“Years ago, the town entered into our (state of Conn.) abandoned brownfield program, but in 2014 an angel investor acquired one of the textile mills that had been shuttered and put it back online—in turn putting a lot of people back to work and helping infuse the town several ways, including economically,” says Lewis, about a mill that sees its production used by U.S. military operations.
Starting with the UCONN students performing the upfront work, the work now set to commence thanks to the EPA grant will help identify the best, most cost-effective way to clean up other abandoned former brownfields. “This lays the groundwork on creating a roadmap on what steps need to be taken for the cleanup and what steps are needed to put sites back into productive use,” says Lewis. “This grant also could lay the groundwork for further state, local and federal financing to the town. The grant Stafford received essentially take towns that are ‘stuck’ and makes them ‘unstuck.’”

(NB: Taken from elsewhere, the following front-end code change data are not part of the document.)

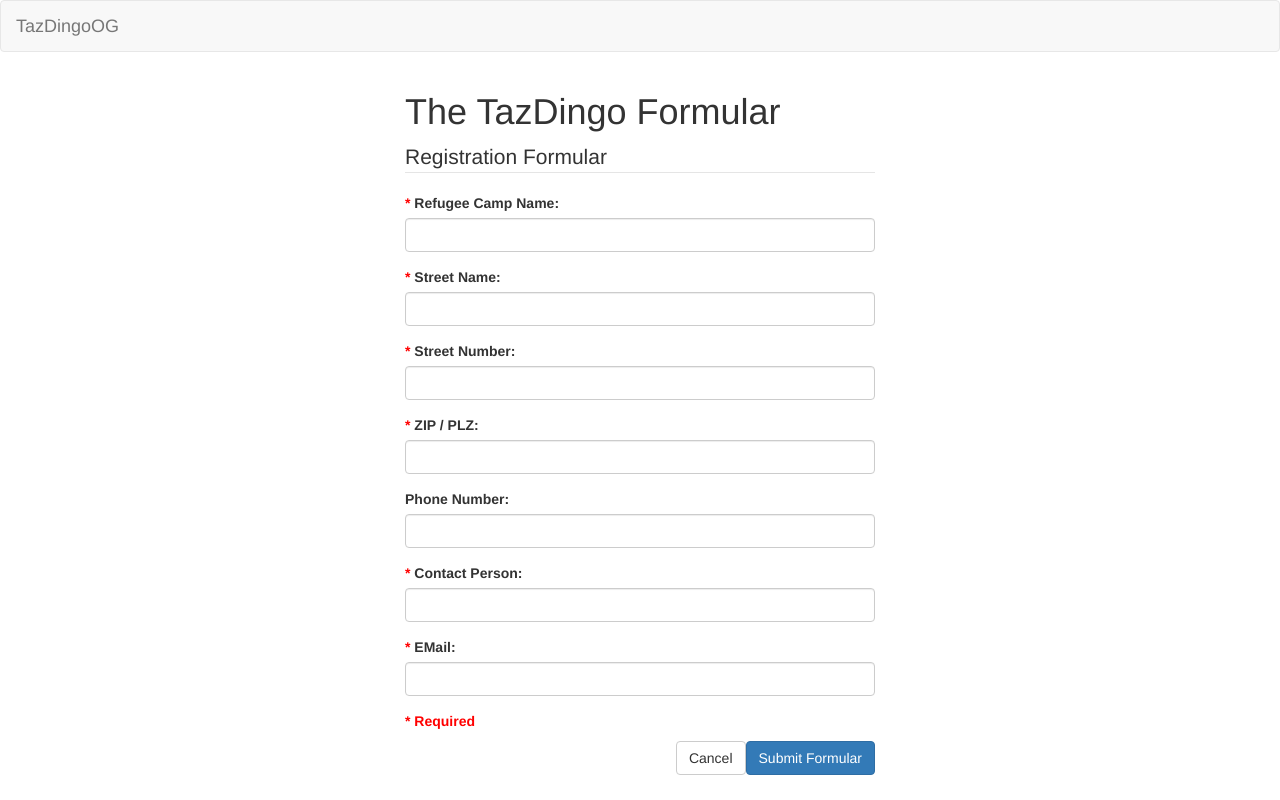
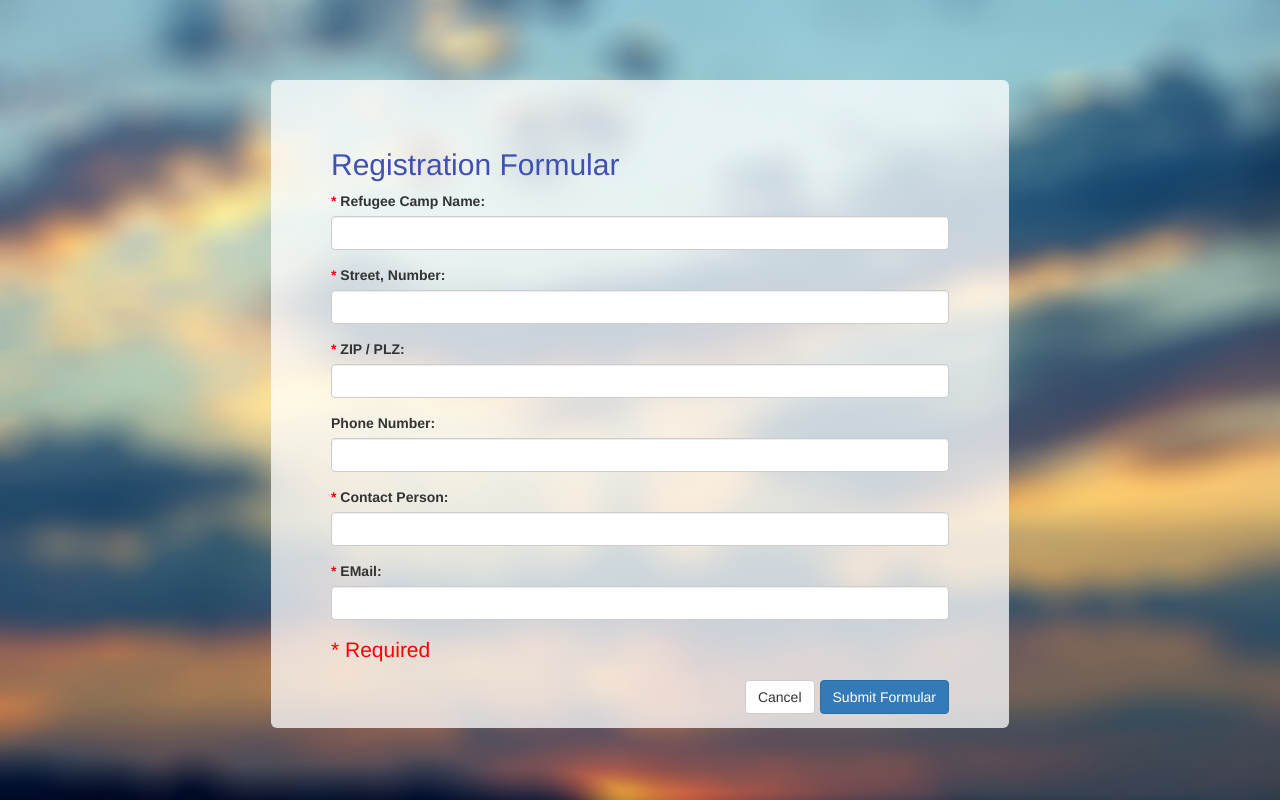
Before and after one commit to TazDingoOG/Hack4Good2015, a PHP site: page /templates/registration_formular.html in a window 1280 px wide. Run offline with PHP 8.4, Linux system fonts and the light colour scheme; some libraries are stand-ins or nearby versions.

Commit message:
main page and register

```diff
--- /dev/null
+++ b/static/css/main-web.css
@@ -0,0 +1,23 @@
+.center-text {
+    position: absolute;
+    top: 20%;
+    left: 10%;
+    max-width: 80%;
+    margin-top: -50px;
+}
+
+.fontblue {
+    color: #3F51B5;
+}
+
+.background {
+    background-image: url('../img/Burning_Yellow_sunset.jpg');
+    background-size: cover;
+    background-position: fixed;
+    background-repeat: no-repeat;
+    background-attachment: fixed;
+}
+
+.transparent-background {
+    background-color: rgba(255,255,255,0.75);
+}
--- a/static/css/registration_formular.css
+++ b/static/css/registration_formular.css
@@ -1,5 +1,8 @@
 div.registration_field {
-	max-width: 500px;
+    position: absolute;
+    top: 10%;
+	max-width: 60%;
+    left: 20%;
 }
 
 label.field {
--- a/static/js/live-search.js
+++ b/static/js/live-search.js
@@ -1,6 +1,5 @@
 $("#search").on("keyup", function() {
     var value = $(this).val().toLowerCase();
-    console.log(value);
     $("table tr").each(function(index) {
         if (index !== 0) {
 
--- a/templates/registration_formular.html
+++ b/templates/registration_formular.html
@@ -25,6 +25,8 @@
 
     <!-- Latest compiled and minified JavaScript -->
     <script src="../static/js/bootstrap.min.js"></script>
+
+    <link rel="stylesheet" type="text/css" href="../static/css/main-web.css">
 </head>
 
   <!--[if lt IE 9]>
@@ -32,27 +34,12 @@
   <![endif]-->
 </head>
 
-<body>
+<body class="background">
 
-<nav class="navbar navbar-default">
-        <div class="container-fluid">
-            <!-- Brand and toggle get grouped for better mobile display -->
-            <div class="navbar-header">
-                <a class="navbar-brand" href="main_page.html">TazDingoOG</a>
-            </div>
-            <div class="navbar-body">
-              <a class="navbar-text"></a>
-            </div>
-            <!-- /.navbar-collapse -->
-        </div>
-        <!-- /.container-fluid -->
-    </nav>
 <div class="registration_field container">
-  <h1>
-  	The TazDingo Formular
-  </h1>
-      <legend>Registration Formular</legend>
-      <form role="form" name="registration" onsubmit="return formValidation();">
+<div class="jumbotron transparent-background">
+      <h2 class="fontblue">Registration Formular</h2>
+      <form role="form" name="registration" onsubmit="return formValidation();" action="POST" target="/register">
 
           <!-- refugee camp name -->
           <div class="form-group">
@@ -62,18 +49,10 @@
           <input type="text" name="refugee_camp_name" class="form-control"/>
           </div>
 
-          <!-- street name -->
-          <div class="form-group">
-          <label class="field" for="street_name">
-            <span>* </span>Street Name:
-          </label>
-          <input type="text" name="street_name" class="form-control"/>
-          </div>
-
           <!-- street number -->
           <div class="form-group">
           <label class="field" for="street_number">
-            <span>* </span>Street Number:
+            <span>* </span>Street, Number:
           </label>
           <input type="integer" name="street_number" class="form-control"/>
           </div>
@@ -107,13 +86,14 @@
           <label class="field" for="email">
             <span>* </span>EMail:
           </label>
-          <input type="text" name="email" class="form-control"/>
+          <input type="email" name="email" class="form-control"/>
           </div>
           <p class="required">* Required</p>
-          <input type="submit" name="submit" value="Submit Formular" class="btn btn-primary"/>
-          <input type="reset" name="cancel" value="Cancel" class="btn btn-default"/>
+          <input type="submit" name="submit" value="Submit Formular" class="btn btn-primary"  />
+          <input type="reset" name="cancel" value="Cancel" class="btn btn-default" style="margin-right: 5px"/>
         </p>
       </form>
   </div>
+  </div>
 </body>
 </html>
```
Also changed, not shown: templates/main_page.html (+49 -72 lines), static/img/Burning_Yellow_Sunset.jpg (added).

Lewis adds that Stafford is “a fairly typical mill town in north central Connecticut. I would say what we’re really trying to do is use the same Yankee ingenuity that helped Connecticut become a leader in the industrial revolution to being a leader in cleaning up abandoned sites.”
Students Paved The Way
You could say that the four UCONN students—Connor Oakes, Chris Falk, Matthew McKenna and Caressa Wakeman—laid the groundwork for the EPA grant being provided to Stafford. No doubt that the scholarship shone a light on the community—and those at EPA and beyond took notice.
The UCONN foursome, who were each awarded $500 to go towards their educations, visited Stafford five times during the fall 2018 semester, conducted phone work and captured many details about the community and the current state of brownfields by getting documents from town hall. After conducting Phase investigations 1,2 and 3, they prepared the assessment grant and gave a 15-minutes presentation in class about their efforts.
The team identified five brownfield sites in Stafford, a town of about 12,000 residents. One was an old school with incidence of asbestos and lead paint, while two were textile mills. They were also in close proximity to waterways.
The students were studying in UCONN’s CT Brownfields Initiative, Dept. of Civil & Environmental Engineering, under the direction of Dr. Nefeli Bompoti, Ph.D., assistant research professor, and Marisa Chrysochoou, Ph.D., director, Connecticut Brownfields Initiative, Department of Civil and Environmental Engineering.
In addition to Lewis, the other two judges were Don Friday, project manager at the CT Department of Economic and Community Development (DECD), and Sarah Trombetta, senior project manager at TRC Companies.
All total, 151 grant were awards amounting to $64.6 million in EPA Brownfields funding through the Multipurpose, Assessment, and Cleanup (MAC) Grant Programs. These funds will aid under-served and economically disadvantaged communities in Opportunity Zones and other parts of the country in assessing and cleaning up abandoned industrial and commercial properties. Forty-percent of the communities selected for funding will receive assistance for the first time.
Lewis says that preparing grants to have a chance for the capital is a challenge. “In many small towns—in Connecticut and elsewhere—municipal staffs are stretched very thin, and lack the proper resources to prepare grants to the letter of completion,” he says. “These EPA grants for brownfields are also extremely competitive. Basically, there are a lot of dedicated people but only so many hours in the day (to attend to grant writing preparation).”
You could say that the UCONN students helped the town out on the front-end work for the grant with the submission of their report, which no doubt was rich with content ultimately used in the grant proposal.
Lewis says that the UCONN students not only were pleased about receiving scholarship money and receiving real-world experience, but “they were able to see that their efforts actually made a difference for a local community, as witnessed by the EPA grant in September.”